## ASSIGNMENT:
Please copy out each line of the entries in which "error" appears.

## SOURCE DATA:
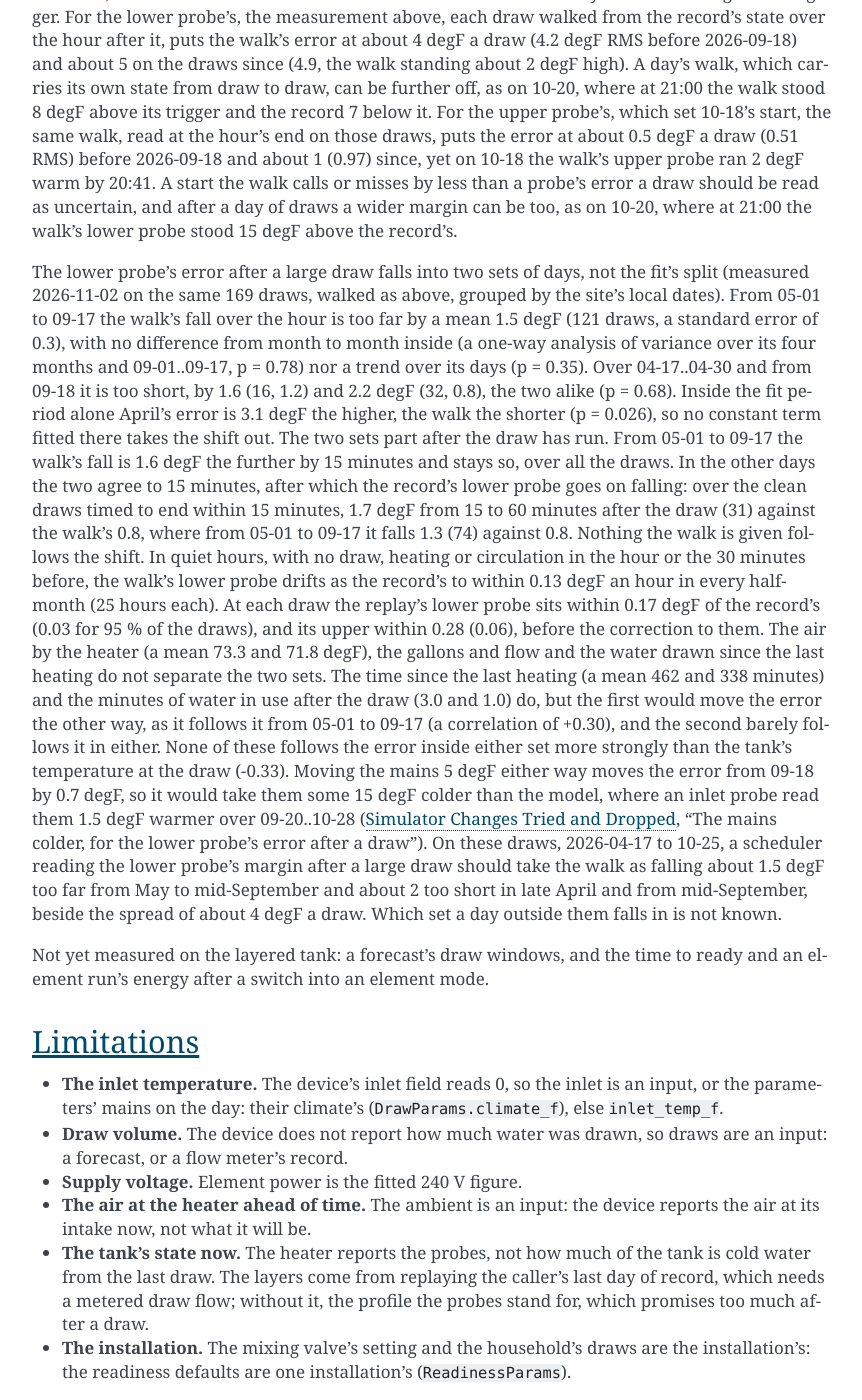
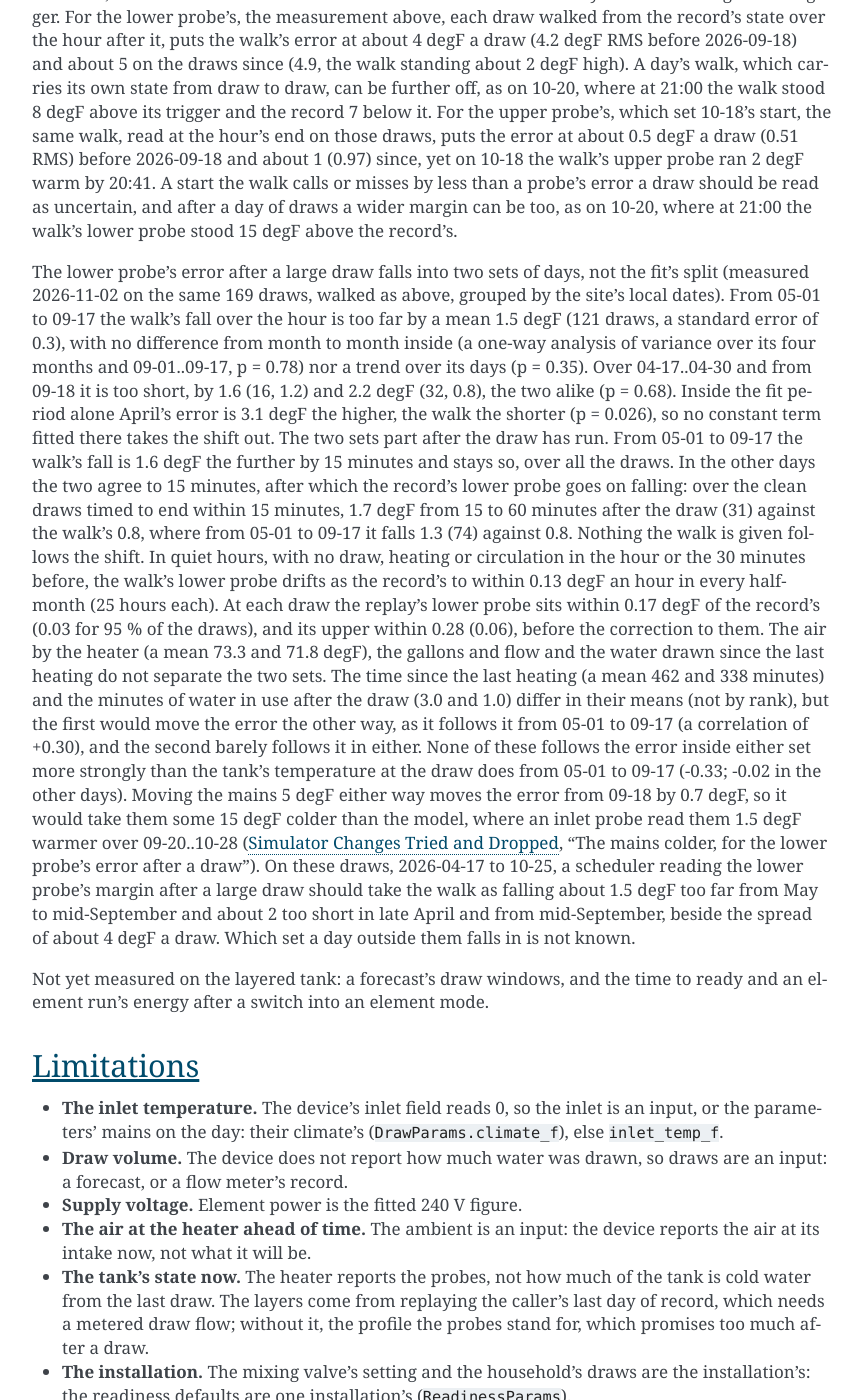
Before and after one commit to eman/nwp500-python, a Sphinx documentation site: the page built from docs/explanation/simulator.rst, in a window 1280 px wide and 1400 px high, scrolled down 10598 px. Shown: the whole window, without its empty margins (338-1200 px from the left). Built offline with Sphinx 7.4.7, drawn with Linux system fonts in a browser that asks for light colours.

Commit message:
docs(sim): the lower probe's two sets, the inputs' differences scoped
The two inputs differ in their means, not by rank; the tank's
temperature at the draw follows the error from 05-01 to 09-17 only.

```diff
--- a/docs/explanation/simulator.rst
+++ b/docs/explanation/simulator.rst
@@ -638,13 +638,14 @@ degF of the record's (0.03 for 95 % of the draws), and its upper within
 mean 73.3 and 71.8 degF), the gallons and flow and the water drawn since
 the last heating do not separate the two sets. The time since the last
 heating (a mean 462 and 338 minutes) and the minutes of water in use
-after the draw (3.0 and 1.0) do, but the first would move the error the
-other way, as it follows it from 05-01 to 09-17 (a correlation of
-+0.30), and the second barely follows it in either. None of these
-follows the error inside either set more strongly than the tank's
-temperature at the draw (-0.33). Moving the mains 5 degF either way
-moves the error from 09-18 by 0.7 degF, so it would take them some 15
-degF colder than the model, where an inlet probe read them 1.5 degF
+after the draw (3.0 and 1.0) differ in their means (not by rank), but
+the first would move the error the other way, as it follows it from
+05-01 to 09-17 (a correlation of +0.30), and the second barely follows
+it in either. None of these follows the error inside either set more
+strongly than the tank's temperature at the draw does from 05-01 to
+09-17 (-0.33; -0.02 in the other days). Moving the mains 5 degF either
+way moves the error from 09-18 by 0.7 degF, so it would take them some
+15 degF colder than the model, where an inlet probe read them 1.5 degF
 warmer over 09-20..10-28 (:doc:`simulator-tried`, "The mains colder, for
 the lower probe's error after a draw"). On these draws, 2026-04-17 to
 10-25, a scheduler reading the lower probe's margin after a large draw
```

## WRITTEN ANSWER:
temperature at the draw follows the error from 05-01 to 09-17 only.
-after the draw (3.0 and 1.0) do, but the first would move the error the
-follows the error inside either set more strongly than the tank's
-moves the error from 09-18 by 0.7 degF, so it would take them some 15
+the first would move the error the other way, as it follows it from
+it in either. None of these follows the error inside either set more
+way moves the error from 09-18 by 0.7 degF, so it would take them some
 the lower probe's error after a draw"). On these draws, 2026-04-17 to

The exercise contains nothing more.